6. O-O Bb7 7. c3 Bc5 This isn't a standard move, but the idea is sound. Both bishop are aiming at the king. Once the center is liquidated, Black has a dangerous attack. As White will need to liquidate the center to press on the attack, this is a good bet to make.
8. Re1 d6 9. d4 exd4 10. cxd4 Ba7 White's game is fine so far. Black is being pushed back defensively.
11. Nc3 Nge7 This is a defensive, developing move, but it is also one of my more cunning move. It looks like I'd castle kingside, when what I really want to do is castle queenside to nestle among my bishops and put the rooks on the opposing king. Again, once the kingside pawns are liquidated, I'd have a dangerous attack on my hand.
12. a3 Qd7 13. Be3 O-O-O The opening preparation is complete. We now enter the middlegame. Black has great attacking potential, yet White has a better game on the account of a more current pressing attack.

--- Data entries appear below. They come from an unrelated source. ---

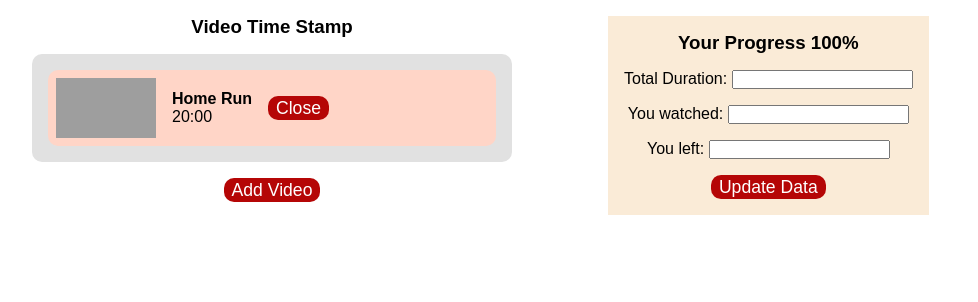
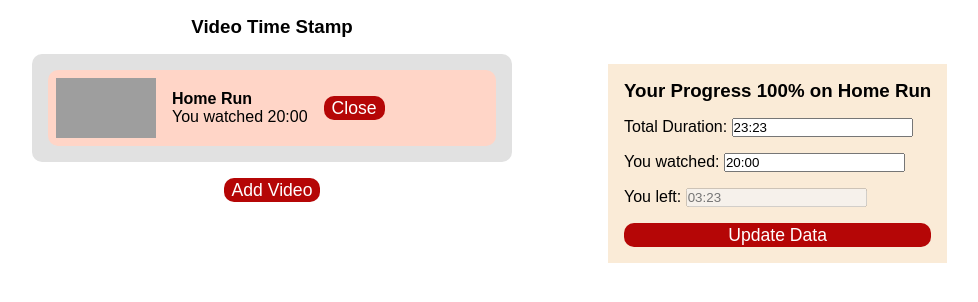
Before and after one commit to nikeshad254/yt-timestamp-react-mini-proj, a React (Create React App) app: page / in a window 1280 px wide. Both pictures are taken after a click on the button "Select". Shown: the top 302 px of the page, without its empty margins (48-1026 px from the left). Built offline with nearby package versions, Linux system fonts and the light colour scheme; grey boxes are pictures that could not be loaded; the HTML template or start-up script is replaced by a standard one.

Commit message:
stampper managed and update possible, marks end of mini project

```diff
--- a/src/App.js
+++ b/src/App.js
@@ -5,62 +5,85 @@ import Stampper from "./components/Stampper";
 import VideoLists from "./components/VideoLists";
 
 function App() {
-
   const [videos, setVideos] = useState([
     {
       id: 1,
       title: "Home Run",
       img: "https://img.youtube.com/vi/Q3kaYj28oiQ/mqdefault.jpg",
       time_stamp: "20:00",
-      total_time: "189839",
+      total_time: "23:23",
     },
   ]);
 
-  const [showAddForm, setShowAddForm] = useState(false)
-  const [videoID, setVideoId] = useState(null)
+  const [showAddForm, setShowAddForm] = useState(false);
+  const [videoID, setVideoId] = useState(null);
 
-  function handleToggleAddForm(){
-    console.log("called")
-    setShowAddForm(s => !s)
+  function handleToggleAddForm() {
+    console.log("called");
+    setShowAddForm((s) => !s);
+    setVideoId(null);
   }
 
-  function selectVideo(id){
-    setVideoId(cId => cId === id? null: id)
+  function selectVideo(id) {
+    setVideoId((cId) => (cId === id ? null : id));
+    setShowAddForm(false);
   }
 
-  function hanldeAddVideo(title, img){
-    if(!title || !img){
-      console.log("not found")
-      return
+  function hanldeAddVideo(title, img) {
+    if (!title || !img) {
+      console.log("not found");
+      return;
     }
 
-    const id = crypto.randomUUID()
+    const id = crypto.randomUUID();
     const newVideo = {
       id,
       title,
       img,
-      time_stamp: "00",
-      total_time: "000"
-    }
+      time_stamp: "00:00",
+      total_time: "00:00",
+    };
 
-    console.log(newVideo)
-    setVideos(v => [...v, newVideo])
-    setShowAddForm(false)
-
+    console.log(newVideo);
+    setVideos((v) => [...v, newVideo]);
+    setShowAddForm(false);
   }
 
+  function updateData(data) {
+    setVideos((videos) =>
+      videos.map((video) =>
+        video.id === data.id
+          ? {
+              ...video,
+              time_stamp: data.time_stamp,
+              total_time: data.total_time,
+            }
+          : video
+      )
+    );
+  }
   return (
     <div className="App">
       <div className="lists-add">
         <h3>Video Time Stamp</h3>
-        <VideoLists videos={videos} selectVideo={selectVideo} videoID={videoID} />
-        {showAddForm && <AddVideo onAddVideo={hanldeAddVideo}/>}
+        <VideoLists
+          videos={videos}
+          selectVideo={selectVideo}
+          videoID={videoID}
+        />
+        {showAddForm && <AddVideo onAddVideo={hanldeAddVideo} />}
 
-        <Button handleClick={handleToggleAddForm} >{showAddForm ? "Close": "Add Video"}</Button>
+        <Button handleClick={handleToggleAddForm}>
+          {showAddForm ? "Close" : "Add Video"}
+        </Button>
       </div>
 
-      {videoID && <Stampper />}
-
+      {videoID && (
+        <Stampper
+          video={videos.filter((item) => item.id === videoID)[0]}
+          updateData={updateData}
+        />
+      )}
     </div>
   );
 }
--- a/src/components/Stampper.jsx
+++ b/src/components/Stampper.jsx
@@ -1,24 +1,70 @@
-import React from 'react'
+import React, { useEffect, useState } from 'react'
 import Button from './Button'
 
-const Stampper = () => {
+const Stampper = ({video, updateData}) => {
+  // console.log(video)
+  const [total, setTotal] = useState(video.total_time)
+  const [watched, setWatched] = useState(video.time_stamp)
+
+  useEffect(() => {
+    setTotal(video.total_time)
+    setWatched(video.time_stamp)
+  }, [video.total_time, video.time_stamp])
+
+  function handleSubmit(e){
+    e.preventDefault()
+    // console.log(total, watched)
+
+    const data = {
+      total_time: total,
+      time_stamp: watched,
+    };
+    updateData(data)
+  }
+
+  function formatTime(minutes) {
+    // console.log(minutes)
+    const hours = Math.floor(minutes / 60);
+    const remainingMinutes = minutes % 60;
+    return `${String(hours).padStart(2, "0")}:${String(remainingMinutes).padStart(2, "0")}`;
+  }
+
+  function stringToTime(str){
+    // 10:00
+    const [hours1, minutes1] = str.split(":").map(Number);
+    const totalMinutes = hours1 * 60 + minutes1;
+    // console.log("time: ", totalMinutes)
+    return totalMinutes
+  }
+
+  function subtractTimes(time1, time2) {
+
+    // Convert both times to minutes.
+    const totalMinutes1 = stringToTime(time1);
+    const totalMinutes2 = stringToTime(time2);
+    let diff = totalMinutes1 - totalMinutes2;
+
+    return formatTime(diff);
+  }
+
+
   return (
-    <form className="stampper">
-    <h3>Your Progress 100%</h3>
+    <form className="stampper" onSubmit={handleSubmit}>
+    <h3>Your Progress 100% on {video.title}</h3>
 
     <div className="inp-lbl">
       <label htmlFor="total-duration">Total Duration: </label>
-      <input type="text" name="total-duration" />
+      <input type="text" name="total-duration" value={total} onChange={(e) => setTotal(e.target.value)} placeholder='enter as 20:00' />
     </div>
 
     <div className="inp-lbl">
       <label htmlFor="you-watched">You watched: </label>
-      <input type="text" name="you-watched" />
+      <input type="text" name="you-watched" value={watched} onChange={e => setWatched(wt => stringToTime(e.target.value)>stringToTime(total)? wt : (e.target.value.length<1)? "00:00": e.target.value )} placeholder='enter as 20:00'  />
     </div>
 
     <div className="inp-lbl">
       <label htmlFor="you-left">You left: </label>
-      <input type="text" name="you-left" />
+      <input type="text" name="you-left" placeholder={subtractTimes(total, watched)}  disabled />
     </div>
 
     <Button>Update Data</Button>
--- a/src/components/VideoListItem.jsx
+++ b/src/components/VideoListItem.jsx
@@ -7,7 +7,7 @@ const VideoListItem = ({video, selectVideo, videoID}) => {
       <img src={video.img} alt={video.title} />
       <div className="title-time">
         <span className="title">{video.title}</span>
-        <span className="time">{video.time_stamp}</span>
+        <span className="time">You watched {video.time_stamp}</span>
       </div>
       <Button handleClick={() => selectVideo(video.id)}>{videoID === video.id? "Close": "Select"}</Button>
     </li>
--- a/src/index.css
+++ b/src/index.css
@@ -79,6 +79,5 @@
   height: fit-content;
   padding: 1rem;
   gap: 1rem;
-  align-items: center;
-  align-self: center;
+  margin-top: 3rem;
 }
```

14. d5 Bxe3 15. Rxe3 Ne5 16. Nxe5 dxe5 White attacks! Black parries. Advantage: White.17. f3 White has an excellent pawn formation. As I've said, Black will need to liquidate the pawns if he wants to attack.
(Diagram 2kr3r/1bpqnpp1/p6p/1p1Pp3/4P3/PBN1RP2/1P4PP/R2Q2K1 b - - 0 17)
17. ... f5! This move is my kind of move. A daring pawn attack!
18. Kh1? g5! 19. Rc1 g4! While White wastes time dilly-dallying, Black is poised to destroy the pawn chain.
20. Rd3 gxf3 21. gxf3 fxe4 22. fx34 Rhg8 Once the pawn chain is destroyed, Black attacks fiercely. The game is now balanced on a razor sharp point. White is to attack Black, and Black is to attack White.
23. Rg3? This blunder costs White. White would have been okay with d6 attack. Despite all White's preparation, White cowers when he should be courageous. Black's following attack is seemingly effortless, but things could have been hairy for Black, had White been daring.
23. ... Rxg3 24. hxg3 Qh3+ 25. Kg1 Qxg3+ 26. Kf1 Rf8+ 27. Ke2 Rf2+ 28. Ke1 Qg1#